Up and Down the Hills of Montmartre, Paris

rue Foyatier and Steps Parallel to Funicular, Montmartre

rue Foyatier and Steps Parallel to Funicular, Montmartre

Paris, late October

I often feel pulled in multiple directions when we’re in Paris, longing to spend extended time here but thus far limited by other priorities to a few precious days at a time.

We want and need some downtime, we want to go out and explore parts of the city with which we’re not overly familiar, we want to return to our favourite places, and we’d like to make at least some progress on things that need to be done in the apartment. This morning exploration won out, and we decided to go up to the 18th arrondissement, in the city’s north, to the village or quartier of Montmartre.

I don’t usually think of Paris as hilly, but walking around Parc des Buttes Chaumont one day and Montmartre the next reminded me that in some places, it is. We started at métro Pigalle, first walking on Blvd. Clichy, and finding, to our delight, rue Victor Massé, a street lined with musical instrument shops. Clive’s father, Jack, was a professional drummer in the Big Band era, and we wished he could have seen several shops we passed focused entirely on drums.

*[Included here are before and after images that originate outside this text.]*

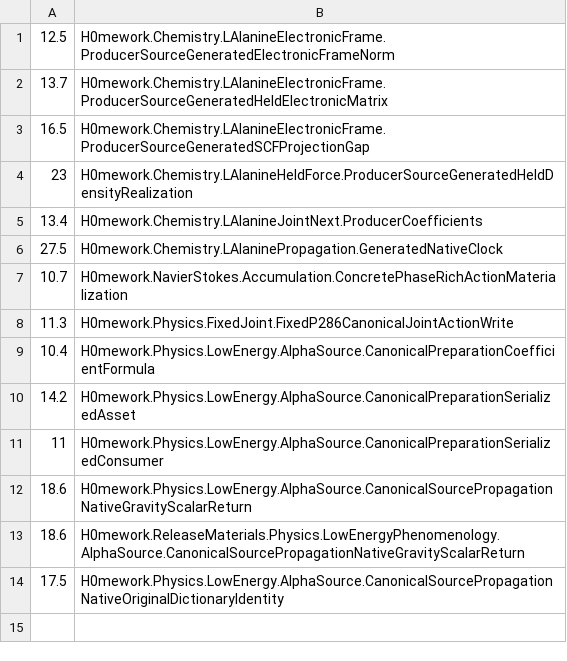
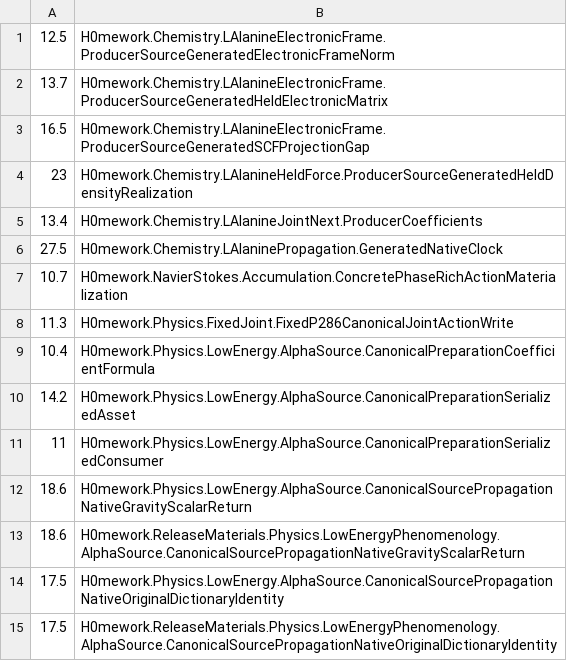
Before and after one commit to Sapientropic/H0mework, a TSV file: tools/ci_memory.tsv, drawn as a sheet; the diff names each change by its address in the sheet, - before the commit and + after, or states it on an @@ line.

Commit message:
fix(ci): isolate release-material dictionary proof variants

```diff
--- a/tools/ci_memory.tsv
+++ b/tools/ci_memory.tsv
+row 15: 17.5 | H0mework.ReleaseMaterials.Physics.LowEnergyPhenomenology.AlphaSource.CanonicalSourcePropagationNativeOriginalDictionaryIdentity
```
Also changed, not shown: 1 other file.
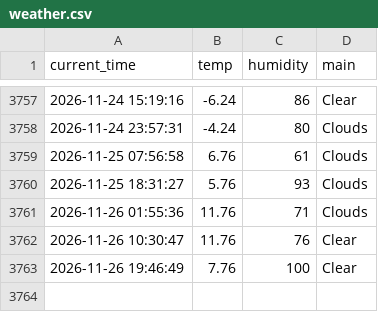
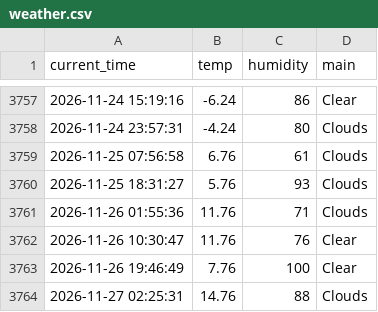
Before and after one commit to KKH2007/weather_5m, a CSV file: weather.csv, drawn as a sheet; only a part is shown, gaps mark what is left out.

```diff
--- a/weather.csv
+++ b/weather.csv
@@ -3763 +3763,2 @@ current_time,temp,humidity,main
 2026-11-26 19:46:49,7.76,100,Clear
+2026-11-27 02:25:31,14.76,88,Clouds
```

We were carrying a heavy-ish guidebook and kept pulling it out to look up neighbourhood information and historical anecdotes, saying, “we really need to make copies of relevant pages and only carry them when we go out like this.”

When we travel to Paris, Jack always asks, “are you going to see a show?” We haven’t yet been to the Moulin Rouge or the Lido, but as we started to walk up rue Steinkerk towards Sacré-Coeur, we did get Jack a cabaret print of can-can girls doing their kicks in tight red costumes and black high heels.

Moulin Rouge, Paris

Moulin Rouge, Paris

Around Sacré-Coeur

I’ve always found Sacré-Coeur a bit disconcerting, a relatively modern (~1919) Taj Mahal-like structure looming way up there at the top of the hill, or Butte, Montmartre. Yet at the same time, when friends ask us what they should do in Paris, I find it difficult to leave Sacré-Coeur off the list, if for no other reason than the view of the city from its steps is both outstanding and free.

It’s easy to walk directly up to Sacré-Coeur, but our guidebook walk took us on a zig-zag route through side streets around the western side of the hill. As with many great cities, it’s amazing how quiet it can be once you get only a few blocks away from the main tourist attractions.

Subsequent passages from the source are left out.